--- ASSIGNED TASK ---
Keeping every word intact, reproduce all of the records.

::: TASK INPUT

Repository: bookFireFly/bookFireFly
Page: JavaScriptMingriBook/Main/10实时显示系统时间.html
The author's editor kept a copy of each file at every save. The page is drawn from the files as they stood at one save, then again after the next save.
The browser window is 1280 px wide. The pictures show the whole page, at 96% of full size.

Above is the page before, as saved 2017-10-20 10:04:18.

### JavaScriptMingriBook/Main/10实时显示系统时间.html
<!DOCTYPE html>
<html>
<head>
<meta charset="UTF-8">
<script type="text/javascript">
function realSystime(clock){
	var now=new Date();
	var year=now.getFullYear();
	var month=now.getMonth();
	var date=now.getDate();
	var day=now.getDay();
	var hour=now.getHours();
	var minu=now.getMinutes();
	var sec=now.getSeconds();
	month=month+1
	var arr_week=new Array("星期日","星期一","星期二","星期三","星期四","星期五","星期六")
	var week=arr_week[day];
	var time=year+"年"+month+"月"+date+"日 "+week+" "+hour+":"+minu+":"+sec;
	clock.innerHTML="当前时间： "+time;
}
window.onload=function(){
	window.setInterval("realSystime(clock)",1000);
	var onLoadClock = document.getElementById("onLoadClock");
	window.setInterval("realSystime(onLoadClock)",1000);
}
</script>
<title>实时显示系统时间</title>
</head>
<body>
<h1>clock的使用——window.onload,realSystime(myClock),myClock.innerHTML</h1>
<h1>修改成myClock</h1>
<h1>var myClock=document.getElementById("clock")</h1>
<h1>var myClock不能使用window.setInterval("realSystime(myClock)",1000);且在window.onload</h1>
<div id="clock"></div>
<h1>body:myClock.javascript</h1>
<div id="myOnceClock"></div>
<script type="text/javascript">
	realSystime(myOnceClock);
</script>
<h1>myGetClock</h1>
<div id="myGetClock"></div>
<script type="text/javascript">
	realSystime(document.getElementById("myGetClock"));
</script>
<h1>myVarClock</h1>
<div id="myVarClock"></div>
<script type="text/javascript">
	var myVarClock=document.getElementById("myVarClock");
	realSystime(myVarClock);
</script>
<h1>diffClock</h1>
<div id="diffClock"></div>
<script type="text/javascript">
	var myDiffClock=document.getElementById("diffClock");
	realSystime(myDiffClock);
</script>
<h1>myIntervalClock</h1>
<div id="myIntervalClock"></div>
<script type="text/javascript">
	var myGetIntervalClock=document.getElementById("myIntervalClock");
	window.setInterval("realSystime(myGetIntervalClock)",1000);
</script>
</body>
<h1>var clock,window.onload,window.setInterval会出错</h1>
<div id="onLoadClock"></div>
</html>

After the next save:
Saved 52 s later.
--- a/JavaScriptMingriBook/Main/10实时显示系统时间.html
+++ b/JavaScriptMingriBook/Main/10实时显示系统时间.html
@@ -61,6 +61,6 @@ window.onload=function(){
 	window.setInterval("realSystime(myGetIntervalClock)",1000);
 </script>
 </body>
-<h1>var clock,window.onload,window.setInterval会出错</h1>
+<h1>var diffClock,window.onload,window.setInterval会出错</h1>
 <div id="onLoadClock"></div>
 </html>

::::::

--- EXERCISE RESULT ---
Repository: bookFireFly/bookFireFly
Page: JavaScriptMingriBook/Main/10实时显示系统时间.html
The author's editor kept a copy of each file at every save. The page is drawn from the files as they stood at one save, then again after the next save.
The browser window is 1280 px wide. The pictures show the whole page, at 96% of full size.

Above is the page before, as saved 2017-10-20 10:04:18.

### JavaScriptMingriBook/Main/10实时显示系统时间.html
<!DOCTYPE html>
<html>
<head>
<meta charset="UTF-8">
<script type="text/javascript">
function realSystime(clock){
	var now=new Date();
	var year=now.getFullYear();
	var month=now.getMonth();
	var date=now.getDate();
	var day=now.getDay();
	var hour=now.getHours();
	var minu=now.getMinutes();
	var sec=now.getSeconds();
	month=month+1
	var arr_week=new Array("星期日","星期一","星期二","星期三","星期四","星期五","星期六")
	var week=arr_week[day];
	var time=year+"年"+month+"月"+date+"日 "+week+" "+hour+":"+minu+":"+sec;
	clock.innerHTML="当前时间： "+time;
}
window.onload=function(){
	window.setInterval("realSystime(clock)",1000);
	var onLoadClock = document.getElementById("onLoadClock");
	window.setInterval("realSystime(onLoadClock)",1000);
}
</script>
<title>实时显示系统时间</title>
</head>
<body>
<h1>clock的使用——window.onload,realSystime(myClock),myClock.innerHTML</h1>
<h1>修改成myClock</h1>
<h1>var myClock=document.getElementById("clock")</h1>
<h1>var myClock不能使用window.setInterval("realSystime(myClock)",1000);且在window.onload</h1>
<div id="clock"></div>
<h1>body:myClock.javascript</h1>
<div id="myOnceClock"></div>
<script type="text/javascript">
	realSystime(myOnceClock);
</script>
<h1>myGetClock</h1>
<div id="myGetClock"></div>
<script type="text/javascript">
	realSystime(document.getElementById("myGetClock"));
</script>
<h1>myVarClock</h1>
<div id="myVarClock"></div>
<script type="text/javascript">
	var myVarClock=document.getElementById("myVarClock");
	realSystime(myVarClock);
</script>
<h1>diffClock</h1>
<div id="diffClock"></div>
<script type="text/javascript">
	var myDiffClock=document.getElementById("diffClock");
	realSystime(myDiffClock);
</script>
<h1>myIntervalClock</h1>
<div id="myIntervalClock"></div>
<script type="text/javascript">
	var myGetIntervalClock=document.getElementById("myIntervalClock");
	window.setInterval("realSystime(myGetIntervalClock)",1000);
</script>
</body>
<h1>var clock,window.onload,window.setInterval会出错</h1>
<div id="onLoadClock"></div>
</html>

After the next save:
Saved 52 s later.
--- a/JavaScriptMingriBook/Main/10实时显示系统时间.html
+++ b/JavaScriptMingriBook/Main/10实时显示系统时间.html
@@ -61,6 +61,6 @@ window.onload=function(){
 	window.setInterval("realSystime(myGetIntervalClock)",1000);
 </script>
 </body>
-<h1>var clock,window.onload,window.setInterval会出错</h1>
+<h1>var diffClock,window.onload,window.setInterval会出错</h1>
 <div id="onLoadClock"></div>
 </html>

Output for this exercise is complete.